AIC’s 40th Annual Meeting – Objects Luncheon: “So Far Away From Me? Conservation and Archaeology” by Suzanne Davis and Claudia Chemello

In the second talk during the OSG luncheon, Suzanne Davis and Claudia Chemello explored the question “are archaeologists and conservators so far away from each other?”, inspired by the sentiment of the Dire Straits song “So Far Away”. Their talk was illustrated with historic photographs of archaeologists working in Tunisia, Egypt and Turkey in the 1920s, from the collection at the Kelsey Museum of Archaeology at the University of Michigan.

As a follow-up to last year’s annual meeting presentation, which summarized the responses of a survey of archaeological conservators, this year Suzanne and Claudia presented the results of a 2011 survey of archaeological dig directors working primarily in the US. The purpose of the survey was to examine how archaeologists are engaging with conservators,  to gain an understanding of conservation needs from an archaeologist’s perspective, and to identify areas for outreach and education.

They made the survey using the online survey tool Qualtrics and after wide distribution, received a whopping 346 responses.

They plan to publish the complete results of the survey, but in their presentation, they summarized a lot of the data, such as:

  • Half of the respondents are employed in an academic environment and half are employed in non-academic organizations.
  • 41% have employed conservators in their projects. The 59% who have not said that it was due to lack of funding.
  • Most respondents spent between 1-30% of their budget on conservation, and the most frequent amount spent was $10,000/season.
  • 55% said that conservation is expensive or prohibitively expensive.
  • Of those who have employed conservators, 38% have not received conservation reports, which corresponds with the 25% of archaeological conservators surveyed who do not write conservation reports for the sites they work on.
  • 74% have never heard of AIC.
  • 13% have used AIC resources.

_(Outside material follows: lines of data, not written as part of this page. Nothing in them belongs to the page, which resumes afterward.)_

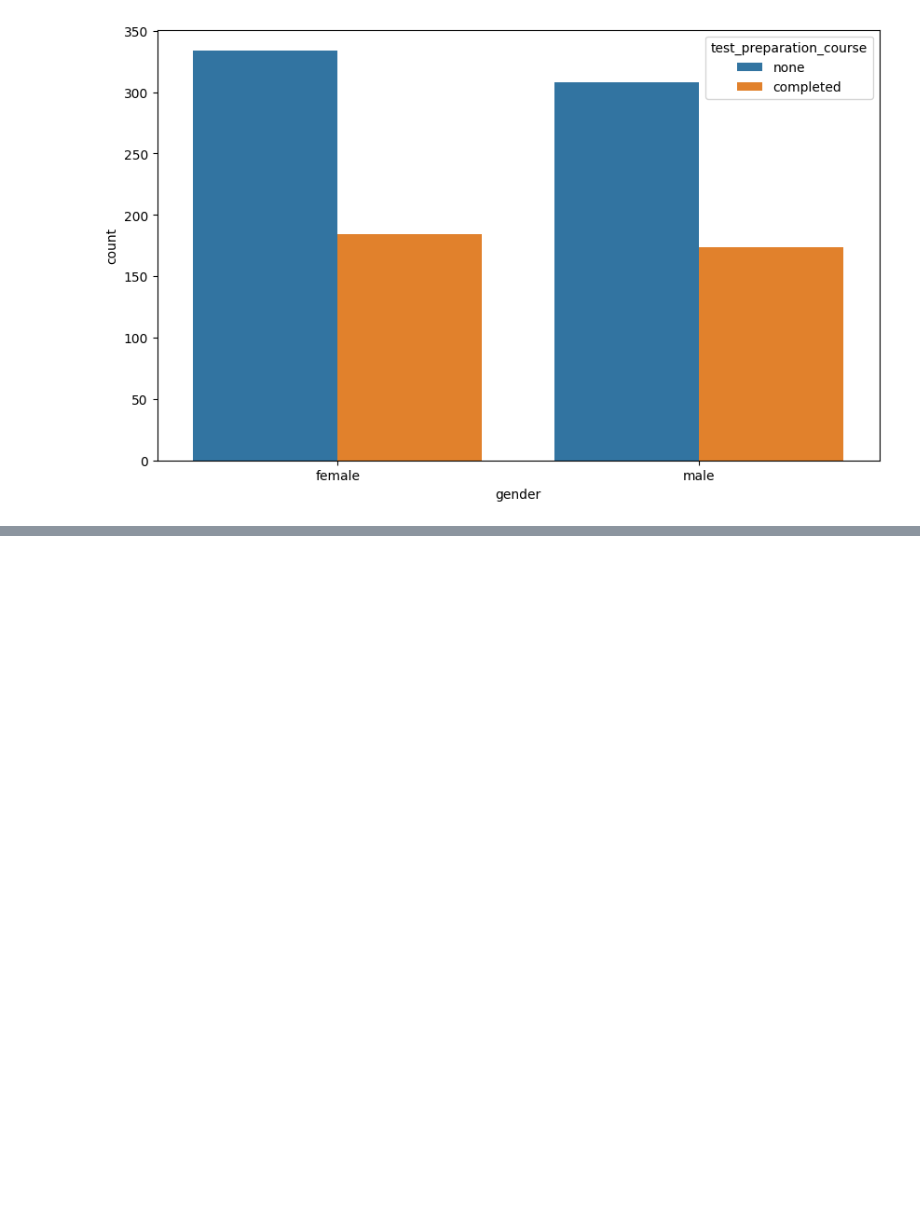
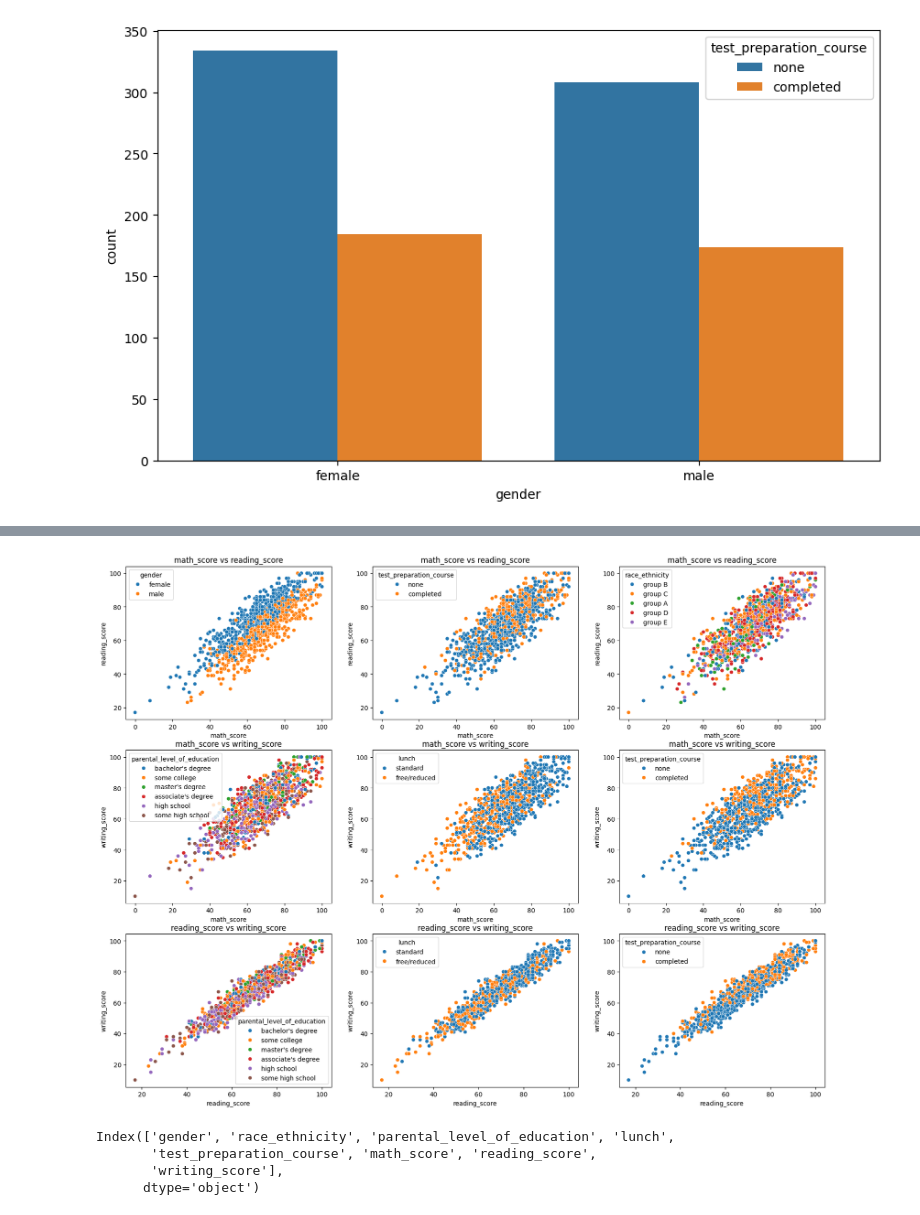
Before and after one commit to bigirimanainnocent12/Visualisations-de-donn-es, a Jupyter notebook: Techniques_de_visulaisations_de_données.ipynb, the cells around one changed output, grey strips where cells are left out. Cells and saved outputs as stored; diff of their text form; code cells hidden in the pictures; blank space fills up the shorter version.

```diff
--- a/Techniques_de_visulaisations_de_données.ipynb
+++ b/Techniques_de_visulaisations_de_données.ipynb
@@ -103,0 +116,50 @@ plt.show()
+# %%
+fig,axes=plt.subplots(nrows=3,ncols=3,figsize=(20,15))
+
+sns.scatterplot(x="math_score",y="reading_score",data=df,hue="gender",ax=axes[0][0])
+axes[0][0].set_title("math_score vs reading_score")
+axes[0][0].set_ylabel("reading_score")
+axes[0][0].set_xlabel("math_score")
+sns.scatterplot(x="math_score",y="reading_score",data=df,hue="test_preparation_course",ax=axes[0][1])
+axes[0][1].set_title("math_score vs reading_score")
+axes[0][1].set_ylabel("reading_score")
+axes[0][1].set_xlabel("math_score")
+sns.scatterplot(x="math_score",y="reading_score",data=df,hue="race_ethnicity",ax=axes[0][2])
+axes[0][2].set_title("math_score vs reading_score")
+axes[0][2].set_ylabel("reading_score")
+axes[0][2].set_xlabel("math_score")
+sns.scatterplot(x="math_score",y="writing_score",data=df,hue="parental_level_of_education",ax=axes[1][0])
+axes[1][0].set_title("math_score vs writing_score")
+axes[1][0].set_ylabel("writing_score")
+axes[1][0].set_xlabel("math_score")
+sns.scatterplot(x="math_score",y="writing_score",data=df,hue="lunch",ax=axes[1][1])
+axes[1][1].set_title("math_score vs writing_score")
+axes[1][1].set_ylabel("writing_score")
+axes[1][1].set_xlabel("math_score")
+sns.scatterplot(x="math_score",y="writing_score",data=df,hue="test_preparation_course",ax=axes[1][2])
+axes[1][2].set_title("math_score vs writing_score")
+axes[1][2].set_ylabel("writing_score")
+axes[1][2].set_xlabel("math_score")
+sns.scatterplot(x="reading_score",y="writing_score",data=df,hue="parental_level_of_education",ax=axes[2][0])
+axes[2][0].set_title("reading_score vs writing_score")
+axes[2][0].set_ylabel("writing_score")
+axes[2][0].set_xlabel("reading_score")
+sns.scatterplot(x="reading_score",y="writing_score",data=df,hue="lunch",ax=axes[2][1])
+axes[2][1].set_title("reading_score vs writing_score")
+axes[2][1].set_ylabel("writing_score")
+axes[2][1].set_xlabel("reading_score")
+sns.scatterplot(x="reading_score",y="writing_score",data=df,hue="test_preparation_course",ax=axes[2][2])
+axes[2][2].set_title("reading_score vs writing_score")
+axes[2][2].set_ylabel("writing_score")
+axes[2][2].set_xlabel("reading_score")
+
+plt.show()
+# %% [output]
+[figure, added]
+# %%
+df.columns
+# %% [output]
+Index(['gender', 'race_ethnicity', 'parental_level_of_education', 'lunch',
+       'test_preparation_course', 'math_score', 'reading_score',
+       'writing_score'],
+      dtype='object')
```
Also changed, not shown: parts of 2 cells of this notebook.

Suzanne Davis broke up their presentation of this data by leading the audience in singing a few verses of Dire Straits- So Far Away.

In general, the archaeologists’ responses showed that there is a confusion between the terms “curator” and “conservator”, and they expressed that they feel that many conservators don’t have sufficient field training, nor do they understand archaeological research goals but that they feel that conservation is a necessary expense for archaeological projects.

Based on this survey, what do Suzanne and Claudia recommend? In essence, they said, to paraphrase Mark Knopfler, lead singer of Dire Straits, “we need to stop making love over the phone.” They said that while conservators and archaeologists are not so far away from each other, conservators need to work on increased and sustained outreach to archaeologists and to develop more resources for the AIC website or on the AIC WIKI specific to archaeology, particularly regarding funding sources and site preservation. They also indicated a need to improve education to further integrate archaeological and conservation research.

We think that the results of this survey are so interesting and help to provide hard data on topics that are often speculated on by archaeological conservators. We hope that Suzanne and Claudia are able to publish the entire results of the survey and we look forward to hearing more about efforts to improve the relationship between conservation and archaeology, and to contributing to this effort as much as possible.

-Vanessa Muros and Molly Gleeson